Over this past weekend, post tropical storm Lee slowly moved over the Maritime provinces in eastern Canada. Prince Edward Island wasn’t greatly affected by this storm. Other parts of the Maritimes were more seriously affected with trees down and power outages for thousands. In our area, during the storm on Saturday afternoon, the sun broke through on occasion. We did have high winds gusting to 70 kph and torrential rain occasionally but the power stayed on in our area.
As we waited out the storm, I was thinking about a woman we met in Morocco ten years ago when we did a tour there. She was a Berber woman, of the indigenous people of North Africa. Her name was Lala and she invited tours groups into her home for a tea ceremony.
Lala ready for the tea ceremony
Lala’s home was in the Ourika Valley at the base of the Atlas Mountains, near the center of the recent earthquake. I have been thinking of the Berber people since the earthquake, having seen photos of the area.
The home was made of mud and straw and was hundreds of years old.
Kitchen in Lala’s home
Chances are it wouldn’t survive a strong earthquake. I hope Lala and her family did. Her children were married and lived in the area too and her husband was a farmer. By hosting the tea parties, Lala worked to support the family as well. They were hardworking people with rich traditions and culture.
In addition, the tragedy in Libya, where a dam broke and killed thousands of innocent people, has been on my mind too. I saw an interview with a man from the area who was crying because the authorities had been warned about the instability of the dam. It was a needless tragedy.
Meanwhile, here in eastern Canada, we clean up from the weather event. While some of us will struggle, we have it easier than the Moroccans and Libyans. We have more resources of all kinds available to us compared to much of the world.

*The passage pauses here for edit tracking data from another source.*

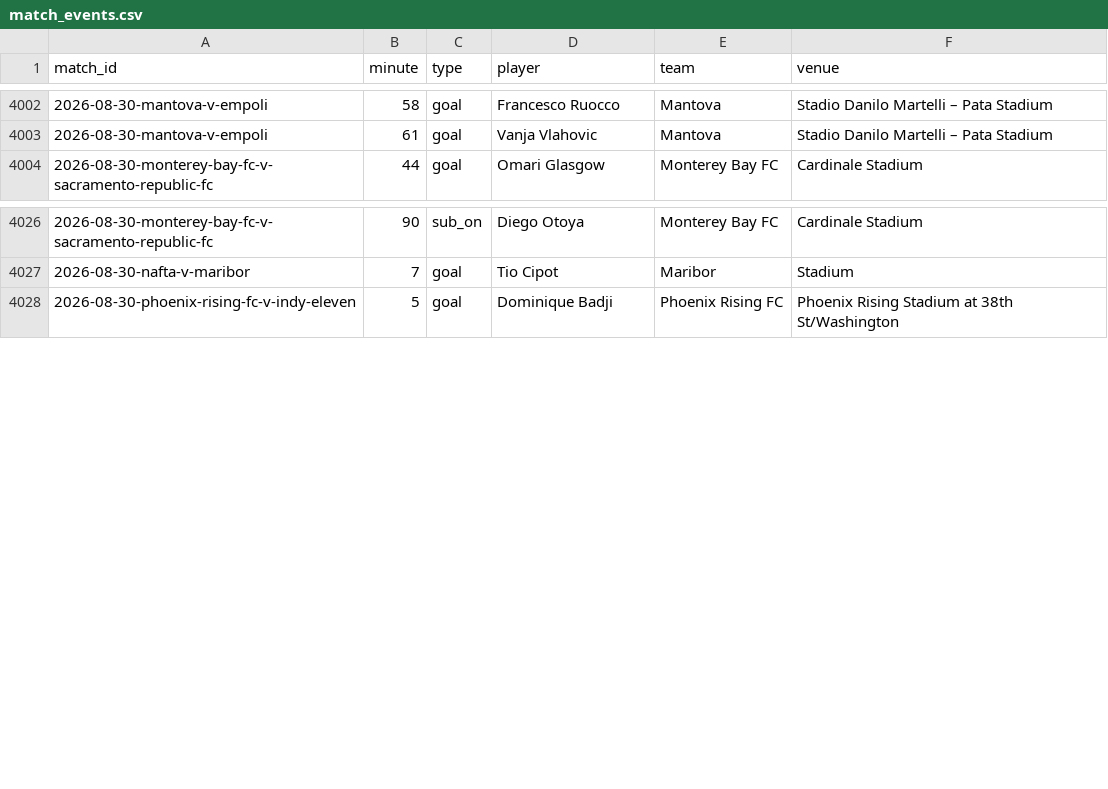
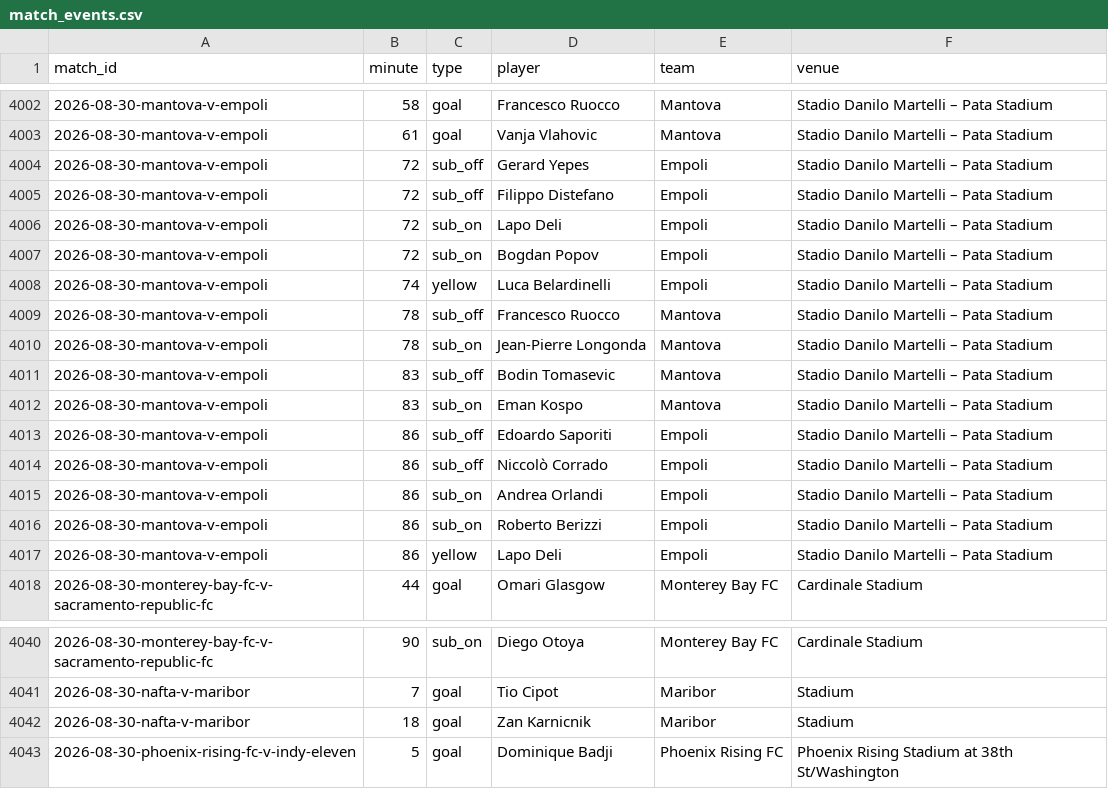
Before and after one commit to JustPatrickG/footballers.ie, a CSV file: data/api/match_events.csv, drawn as a sheet; only a part is shown, gaps mark what is left out; the diff covers the shown part only.

```diff
--- a/data/api/match_events.csv
+++ b/data/api/match_events.csv
@@ -4003,2 +4003,16 @@ match_id,minute,type,player,team,venue
 2026-08-30-mantova-v-empoli,61,goal,Vanja Vlahovic,Mantova,Stadio Danilo Martelli – Pata Stadium
+2026-08-30-mantova-v-empoli,72,sub_off,Gerard Yepes,Empoli,Stadio Danilo Martelli – Pata Stadium
+2026-08-30-mantova-v-empoli,72,sub_off,Filippo Distefano,Empoli,Stadio Danilo Martelli – Pata Stadium
+2026-08-30-mantova-v-empoli,72,sub_on,Lapo Deli,Empoli,Stadio Danilo Martelli – Pata Stadium
+2026-08-30-mantova-v-empoli,72,sub_on,Bogdan Popov,Empoli,Stadio Danilo Martelli – Pata Stadium
+2026-08-30-mantova-v-empoli,74,yellow,Luca Belardinelli,Empoli,Stadio Danilo Martelli – Pata Stadium
+2026-08-30-mantova-v-empoli,78,sub_off,Francesco Ruocco,Mantova,Stadio Danilo Martelli – Pata Stadium
+2026-08-30-mantova-v-empoli,78,sub_on,Jean-Pierre Longonda,Mantova,Stadio Danilo Martelli – Pata Stadium
+2026-08-30-mantova-v-empoli,83,sub_off,Bodin Tomasevic,Mantova,Stadio Danilo Martelli – Pata Stadium
+2026-08-30-mantova-v-empoli,83,sub_on,Eman Kospo,Mantova,Stadio Danilo Martelli – Pata Stadium
+2026-08-30-mantova-v-empoli,86,sub_off,Edoardo Saporiti,Empoli,Stadio Danilo Martelli – Pata Stadium
+2026-08-30-mantova-v-empoli,86,sub_off,Niccolò Corrado,Empoli,Stadio Danilo Martelli – Pata Stadium
+2026-08-30-mantova-v-empoli,86,sub_on,Andrea Orlandi,Empoli,Stadio Danilo Martelli – Pata Stadium
+2026-08-30-mantova-v-empoli,86,sub_on,Roberto Berizzi,Empoli,Stadio Danilo Martelli – Pata Stadium
+2026-08-30-mantova-v-empoli,86,yellow,Lapo Deli,Empoli,Stadio Danilo Martelli – Pata Stadium
 2026-08-30-monterey-bay-fc-v-sacramento-republic-fc,44,goal,Omari Glasgow,Monterey Bay FC,Cardinale Stadium
@@ -4027,2 +4041,3 @@ match_id,minute,type,player,team,venue
 2026-08-30-nafta-v-maribor,7,goal,Tio Cipot,Maribor,Stadium
+2026-08-30-nafta-v-maribor,18,goal,Zan Karnicnik,Maribor,Stadium
 2026-08-30-phoenix-rising-fc-v-indy-eleven,5,goal,Dominique Badji,Phoenix Rising FC,Phoenix Rising Stadium at 38th St/Washington
```
Also changed, not shown: 14 added rows elsewhere in this file, data/api/club_ids.csv, data/api/lineups.csv, 3 other files.
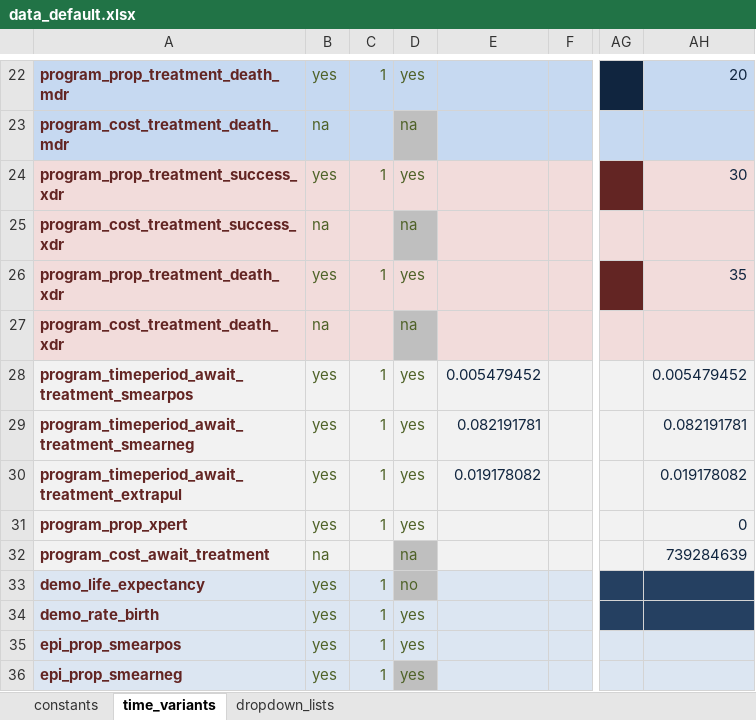
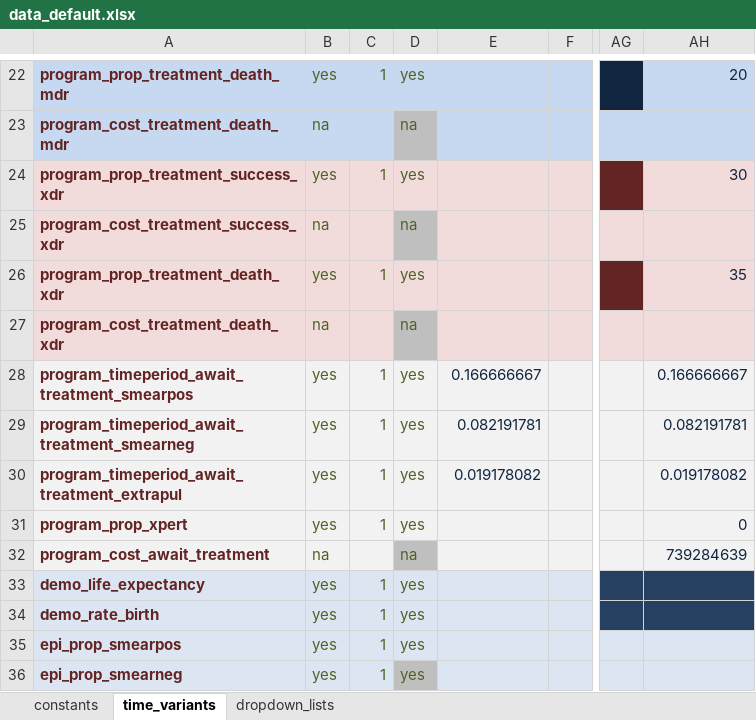
Before and after one commit to monash-emu/AuTuMN, an Excel workbook: autumn/xls/data_default.xlsx, sheet time_variants, drawn as a sheet; only a part is shown, gaps mark what is left out; values as stored, in another font and other column widths than the file's, no borders; the diff names each change by its address in the sheet, - before the commit and + after, or states it on an @@ line.

```diff
--- a/autumn/xls/data_default.xlsx (sheet time_variants)
+++ b/autumn/xls/data_default.xlsx (sheet time_variants)
-E28: 0.005479452
+E28: 0.166666667
-AH28: 0.005479452
+AH28: 0.166666667
-D33: no
+D33: yes
-D33 fill: #BFBFBF
+D33 fill: #DCE6F2
```
Also changed, not shown: sheet constants, autumn/xls/control_panel.xlsx, autumn/xls/data_fiji.xlsx.
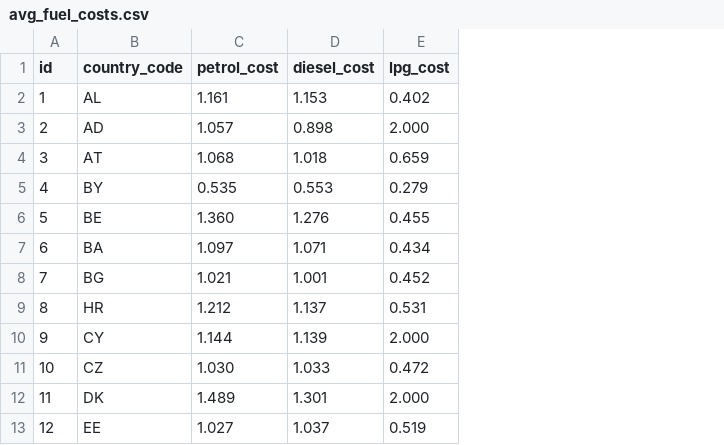
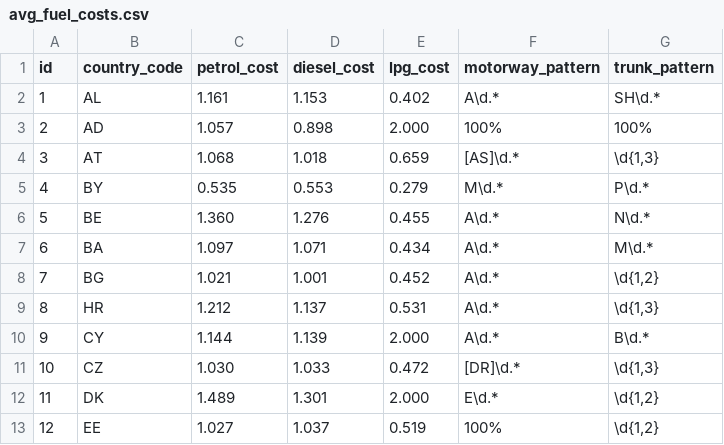
Before and after one commit to krzysiekk1/DromaderDrivingAssistant, a CSV file: app/src/main/res/raw/avg_fuel_costs.csv, drawn as a sheet; only a part is shown; the diff names each change by its address in the sheet, - before the commit and + after, or states it on an @@ line.

Commit message:
roadType part of calculating fuel cost at station completed

```diff
--- a/app/src/main/res/raw/avg_fuel_costs.csv
+++ b/app/src/main/res/raw/avg_fuel_costs.csv
+column F (motorway_pattern), rows 2-13: A\d.* | 100% | [AS]\d.* | M\d.* | A\d.* | A\d.* | A\d.* | A\d.* | A\d.* | [DR]\d.* | E\d.* | 100%
+column G (trunk_pattern), rows 2-13: SH\d.* | 100% | \d{1,3} | P\d.* | N\d.* | M\d.* | \d{1,2} | \d{1,3} | B\d.* | \d{1,3} | \d{1,2} | \d{1,2}
```
Also changed, not shown: 3 other files.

We can’t do much to help but we will support the Red Cross/Red Crescent in their efforts in Morocco and Libya for the Lalas and their families.